### What you have to do
Could you say how many lines in the entries contain the string "range"? Give only that number.

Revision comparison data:

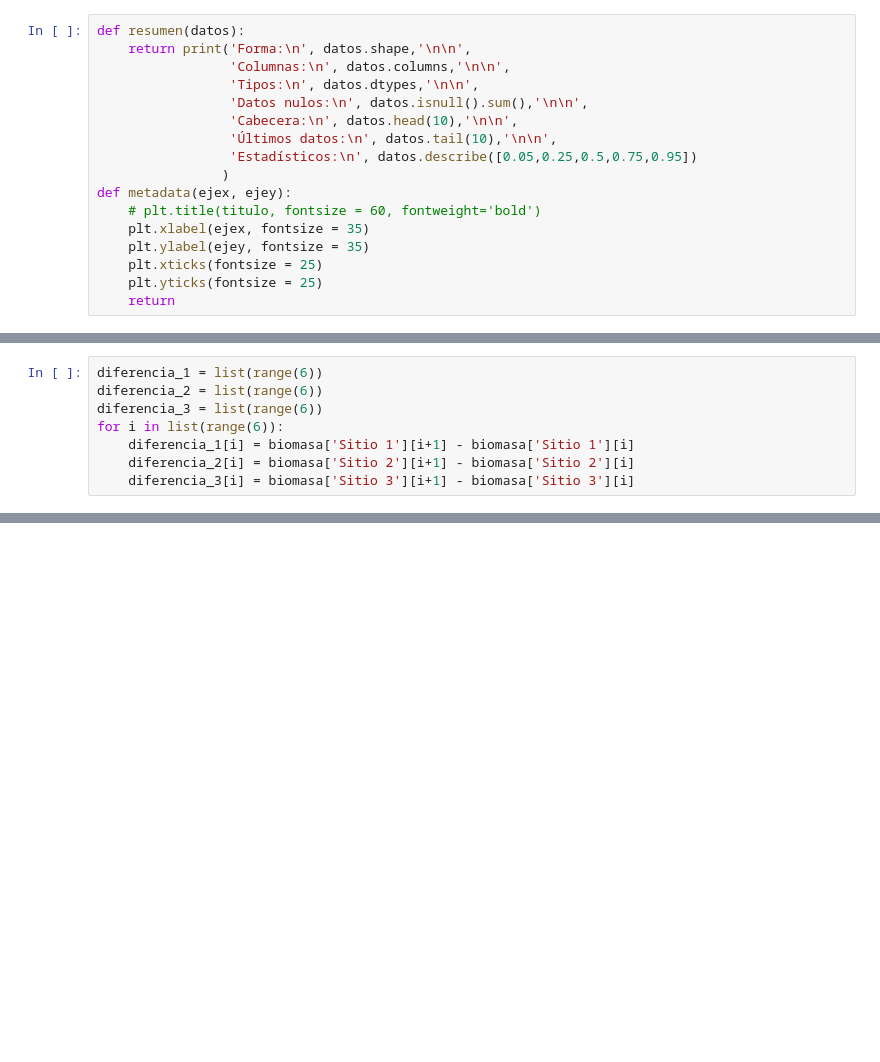
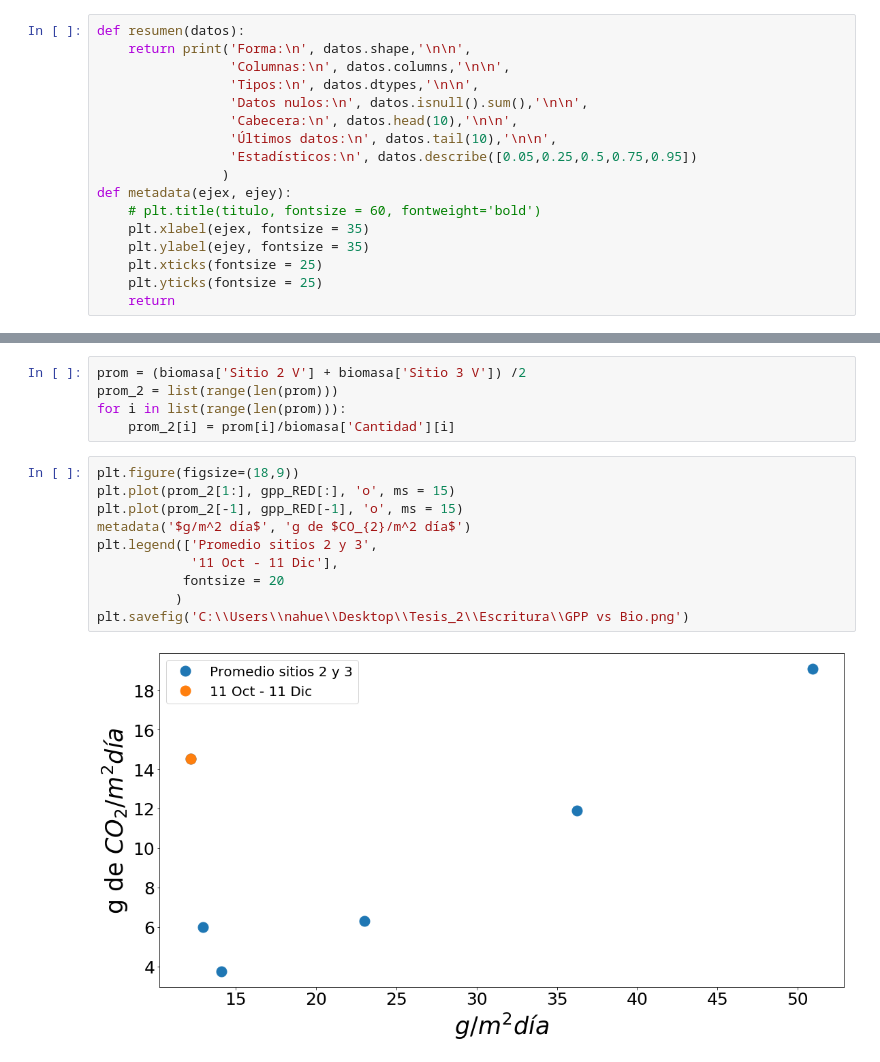
Before and after one commit to Nahu-11/Tesis, a Jupyter notebook: New scripts/Biomasa.ipynb, the cells around one changed output, grey strips where cells are left out. Saved outputs shown, nothing was run; the diff lists cells and outputs as text; blank space fills up the shorter version.

```diff
--- a/New scripts/Biomasa.ipynb
+++ b/New scripts/Biomasa.ipynb
@@ -86,10 +97,2 @@ for i in list(range(1, len(dias))):
-# %%
-diferencia_1 = list(range(6))
-diferencia_2 = list(range(6))
-diferencia_3 = list(range(6))
-for i in list(range(6)):
-    diferencia_1[i] = biomasa['Sitio 1'][i+1] - biomasa['Sitio 1'][i]
-    diferencia_2[i] = biomasa['Sitio 2'][i+1] - biomasa['Sitio 2'][i]
-    diferencia_3[i] = biomasa['Sitio 3'][i+1] - biomasa['Sitio 3'][i]
 # %%
 plt.figure(figsize=(18,9))
@@ -114,0 +109,17 @@ nee_lut
+# %%
+prom = (biomasa['Sitio 2 V'] + biomasa['Sitio 3 V']) /2
+prom_2 = list(range(len(prom)))
+for i in list(range(len(prom))):
+    prom_2[i] = prom[i]/biomasa['Cantidad'][i]
+# %%
+plt.figure(figsize=(18,9))
+plt.plot(prom_2[1:], gpp_RED[:], 'o', ms = 15)
+plt.plot(prom_2[-1], gpp_RED[-1], 'o', ms = 15)
+metadata('$g/m^2 día$', 'g de $CO_{2}/m^2 día$')
+plt.legend(['Promedio sitios 2 y 3',
+            '11 Oct - 11 Dic'],
+           fontsize = 20
+          )
+plt.savefig('C:\\Users\\nahue\\Desktop\\Tesis_2\\Escritura\\GPP vs Bio.png')
+# %% [output]
+[figure, added]
```
Also changed, not shown: parts of 7 cells of this notebook, 1 other file.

### Exercise solution
7